In definition, a salary cap places a strict control over how much the entire team gets paid in wages. At times, it proves beneficial and ensures a transparent system. The fruits lie in guaranteeing parity amongst players while at the same time, aide in controlling costs effectively. This way, one of the biggest merits of this system is that we do not have a sudden manipulation in funds such as the quintessence back boning Manchester City, Paris St-German and Chelsea. Out of the blue, these teams were winning trophies by ‘buying’ off the best players.
The NBA doesn’t have that power, at least the teams don’t. Oklahoma City Thunder (earlier the Seattle Supersonics) and Manchester City are two teams peaking at the same time in different sports. The Thunder built their dynasty over noteworthy draft picks such as Kevin Durant (2007), Russell Westbrook (2008), James Harden (2009), and at the same time signing rotation players for suitable squad power. However, Manchester City, labeled as unfair champions by their rivals, clearly stole the Premier League trophy through the triumph of their billionaire banks. Being judgmental, not many are prone to hate the Thunder but for City, it is a completely different story.
The second benefit from the cap: the jurisdictions on costs, assures that a team does not need a massive financial bailout or is stable financially. In football, our eyes cried when Rangers Football Club recently faced liquidation. The club ceases to exist in the top flight of Scottish football. Today, it is forced to revel in talent bought in from its youth system with a dearth of internationally known players and there is no guarantee that the team will ever come back to the Scottish Premier League, let alone face its arch rivals: Celtic Football Club. On the other hand, in the NBA (with the exception of the Hornets), teams hardly dwell in a financial mess – largely thanks to the merits of salary cap.
While parity is covered and costs are well within control, the unsung benefit of these caps has been in evening out the competition field. An ideal example could be the Miami Heat. Despite their charm to attract Lebron James and Chris Bosh while at the same time, keep Dwayne Wade, Miami lost a whole lot of first round picks, money and squad depth. What does this mean? If Dwayne Wade experiences a mediocre season and Lebron is on the injury table, the Heat cannot immediately recuperate since the team lacks the bench strength nor does it have the upcoming talent that the franchise has drafted with their modest picks. Essentially, the team does not show up if two of the ‘Big Three’ are injured, or are having bad days on the court.
Many complain that the Heat bought out the NBA Championship through their signings of free agents Lebron and Bosh but not many understand why the team, despite boasting such a spectacular starting line-up, only managed to finish as second seeds in the Eastern Conference for two consecutive years.
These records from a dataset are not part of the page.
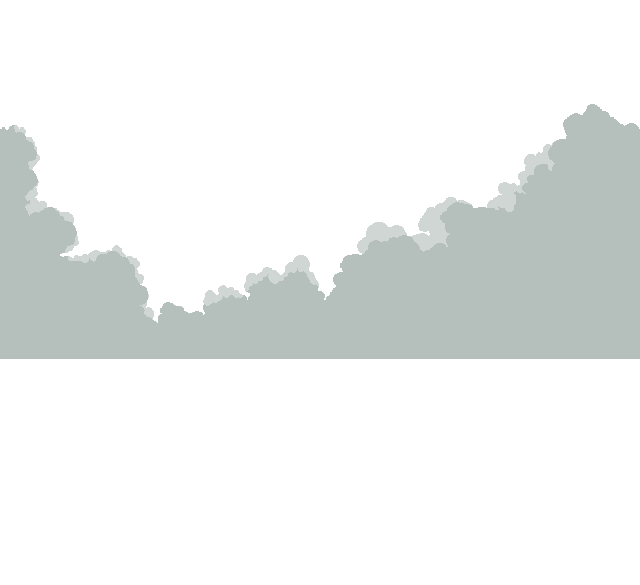
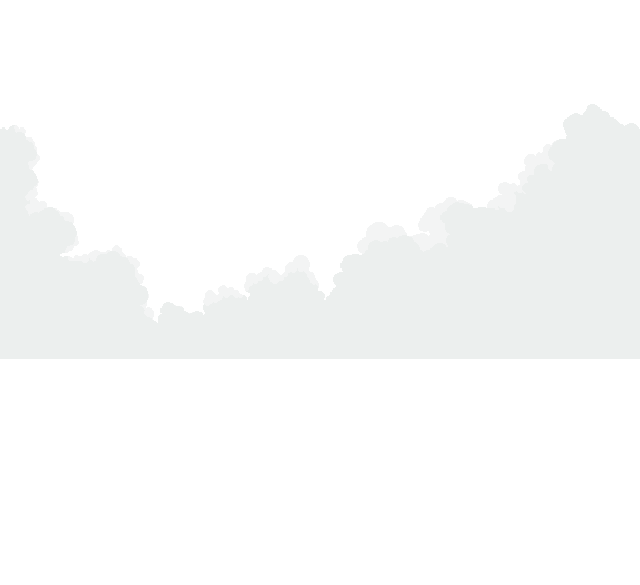
Asset updates - new sprites and visual enhancements
- Added character movement sprite sheets (idle, walk, attack animations)
- Added planetary-sheet.png system for constellation bodies (96 frames)
- Added comp-sheet sprite system (14 frames) for desk quiz interface
- Added book-sheet.png journal opening animation (8 frames)
- Updated home scene assets (clouds, stars, purple abyss layers)
- Updated title screen assets (3-frame button system, new backgrounds)
- Added debug visualization assets for development tools
- Added 9-slice UI containers (window, answer buttons)
- Added keyboard control sprites (arrow keys, X key interactions)

Changed region(s): [[0.0, 0.1538, 1.0, 0.6154]]

diff --git a/CLAUDE.md b/CLAUDE.md
@@ -1,0 +1,132 @@
+# CLAUDE.md
+
+This file provides guidance to Claude Code (claude.ai/code) when working with code in this repository.
+
+## Development Commands
+
+**Core Development:**
+- `npm run dev` - Start development server with Turbopack (opens http://localhost:3000)
+- `npm run build` - Build production version
+- `npm run start` - Start production server
+- `npm run lint` - Run ESLint checks
+
+**Version Management:**
+- `npm run version:patch` - Increment patch version using custom script
+- `npm run version:minor` - Increment minor version using custom script
+- `npm run version:major` - Increment major version using custom script
+
+## Architecture Overview
+
+**Rogue Resident** is an educational roguelike game built as a hospital simulation for medical physics training. The architecture follows a modular, event-driven design with clear separation of concerns.
+
+### Core Architecture Patterns
+
+**Game Phase Management:**
+- Main game loop handled by phase-based state machine (`app/page.tsx`)
+- Phases: `TITLE`, `NIGHT` with smooth transitions
+- Loading screens manage phase transitions with async state updates
+
+**State Management (Zustand-based):**
+- **gameStore** - Core game state, phases, time, relationships, resource proxies
+- **resourceStore** - Player resources (insight, momentum, star points)
+- **knowledgeStore** - Medical physics concepts, mastery tracking, constellation data
+- **activityStore** - Activity management, special events, unlocks
+- **dialogueStore** - Conversation state, mentor interactions
+- **sceneStore** - Scene navigation and UI state management
+- Other specialized stores: relationshipStore, abilityStore, journalStore, questionStore, tutorialStore
+
+**Event System:**
+- Centralized event bus (`app/core/events/CentralEventBus.ts`)
+- Event-driven communication between stores and systems
+- Maintains loose coupling between game systems
+
+**Time Management:**
+- TimeManager handles game time progression and day/night cycles
+- Time blocks and scheduling system for activities
+- Automatic phase transitions based on time advancement
+
+### Key Technical Patterns
+
+**Component Organization:**
+- `app/components/` - All React components organized by feature
+- `app/core/` - Game logic, systems, and business rules
+- `app/data/` - Game content (concepts, characters, dialogues)
+- `app/store/` - Zustand state management
+- `app/types/` - TypeScript type definitions
+
+**Styling System:**
+- styled-components with custom pixel theme system
+- Component-level styling following existing visual patterns
+- Consistent theming across all UI components
+
+**Asset Management:**
+- Images stored in `public/images/`
+- PIXI.js integration for game graphics and animations
+- Custom filters and particle effects using @pixi libraries
+
+### Game-Specific Systems
+
+**Knowledge Constellation:**
+- Medical physics concepts represented as interconnected nodes
+- Mastery tracking and star point progression system
+- Visual constellation interface for knowledge exploration
+
+**Mentor System:**
+- Four distinct mentors with unique teaching approaches
+- Relationship progression affects available control mechanics
+- Dialogue system with dynamic content based on relationship levels
+
+**Activity Interface:**
+- Dual dialogue modes (narrative vs challenge)
+- Hospital backdrop with isometric exploration
+- Activity unlocks based on knowledge and relationship progression
+
+**Resource Economy:**
+- Insight → Star Points conversion system
+- Momentum tracking for daily progression
+- Resource constraints drive strategic decision-making
+
+## Development Guidelines
+
+**State Management Patterns:**
+- Use appropriate store for the data type (don't put everything in gameStore)
+- Resources should flow through resourceStore, not gameStore
+- Use event bus for cross-system communication
+- Maintain store separation for modularity
+
+**Component Development:**
+- Follow existing styled-components patterns
+- Examine neighboring components for styling conventions
+- Use proper TypeScript typing from `app/types/`
+- Integrate with appropriate Zustand stores
+
+**Game Logic:**
+- Business rules belong in `app/core/` modules
+- Use TimeManager for all time-related operations
+- Events should be dispatched through centralEventBus
+- Maintain phase-based organization for game flow
+
+**Performance Considerations:**
+- Game uses "Chamber Pattern" optimizations for smooth gameplay
+- PIXI.js handles graphics rendering and animations
+- Turbopack enabled for fast development builds
+
+## Important Configuration
+
+**TypeScript Setup:**
+- Uses `@/*` path alias for project root
+- Strict mode enabled with ES2017 target
+- Next.js integration with custom TypeScript config
+
+**Build Configuration:**
+- styled-components compiler enabled
+- ESLint and TypeScript errors ignored during builds (dev environment)
+- Turbopack with custom loaders for .md, .txt, and .node files
+- Raw loader support for markdown content
+
+**Key Dependencies:**
+- Next.js 15 with React 19
+- PIXI.js 8.x for game graphics with specialized filters
+- Zustand for state management
+- styled-components for styling
+- d3.js for data visualization components

diff --git a/public/images/title/README.md b/public/images/title/README.md
@@ -20,14 +20,14 @@ Place your title screen sprite files in this directory with the following names:
    - Third cloud layer
    - Static layer positioned over cloud-2
 
-5. **title-screen-cloud-4.png** (640x360)
-   - Fourth cloud layer (closest to front)
+5. **title-screen-purple-abyss.png** (640x360)
+   - Purple abyss layer (closest to front)
    - Static layer positioned over cloud-3
 
-6. **title-screen-title.png** (242x85)
-   - The main "ROGUE RESIDENT" title logo
-   - Will be positioned in the upper third of the screen
-   - Will be scaled appropriately for different screen sizes
+6. **title-screen-title.png** (640x360)
+   - The main title overlay layer (same size as background for compositing)
+   - Fades in over the background and cloud layers
+   - Will be scaled uniformly with all other layers
 
 7. **play-button.png** (178x18 sprite sheet)
    - Row of 2 sprites: [normal state][hover state]
@@ -56,9 +56,10 @@ Place your title screen sprite files in this directory with the following names:
 - Frame switching happens automatically on hover/interaction
 - Buttons also scale slightly (10% larger on hover, 5% smaller on click)
 - All background layers are static (no scrolling animation)
+- Purple abyss layer is static (visible from start, no animation)
 - Uses 640x360 coordinate system with uniform scaling to fit viewport
-- Title sprite updated to 242x85 dimensions
-- Z-ordering: background → cloud-1 → cloud-2 → cloud-3 → cloud-4 → UI elements
+- Title sprite is 640x360 (same as background) for proper compositing
+- Z-ordering: background → cloud-1 → cloud-2 → cloud-3 → purple-abyss → title → UI elements
 - All sprites should be in PNG format for transparency support
 
 ## Fallback Behavior:

diff --git a/public/images/debug/README.md b/public/images/debug/README.md
@@ -1,0 +1,20 @@
+# Debug State Images
+
+This folder contains sprite images for the debug state selector on the title screen.
+
+## Required Images
+
+- `before-desk.png` - Image representing the state right before the desk activity
+- `before-cutscene.png` - Image representing the state right before the cutscene
+
+## Image Specifications
+
+- Recommended size: Any pixel art resolution that looks good in the grid
+- Format: PNG with transparency support
+- Style: Should match the game's pixel art aesthetic
+- The images will be displayed in a 3x3 grid of boxes on the title screen
+
+## Usage
+
+When the "Test Activity" button is clicked on the title screen, a 3x3 grid appears. The first two boxes in the grid use these images and allow you to jump to specific game states for testing purposes.
+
The team which won the Eastern Conference was the Bulls (luckily, they drafted homegrown talent in Derrick Rose, a Chicago native) who feature only a single All-Star player in their squad. Derrick Rose might be the star player of this Illinoisan franchise but smart deals to cover up loopholes in the team by signing cheaper free agents and bumping up performing players’ contracts determined the progress of the Bulls. The same goes with the Spurs, whose potent threats lie in the efficient usage of the squad. If salary cap didn’t exist, marketable teams such as the Lakers and Knicks would buy out every talent on the market. Imagine a Lakers starting lineup with Chris Paul, Kobe Bryant, Kevin Durant, Dwight Howard and Blake Griffin. Would there be a team to compete against this colossal line up? Their domination would be certified and the league (like the Premier League and La Liga) would become a selected horse race.
The petulance of being an NBA fan is absorbing persistent player trades on the market. But one should appreciate the fact that the homologous competition resulting from stringent salary caps is the reason fans from all over the world sit glued to their televisions screen and give the NBA, an identity in today’s sporting world. Few years ago, the Bulls, Heat and Thunder (then, the Supersonics) were underdogs in their respective divisions. Today, they are undeniable contenders to win the entire league itself. This is how much the NBA has grown through years. And it’s not just because young players groom to become stars overnight. It is largely because the stipulations of the salary cap system insures a chance for every team in the long-run.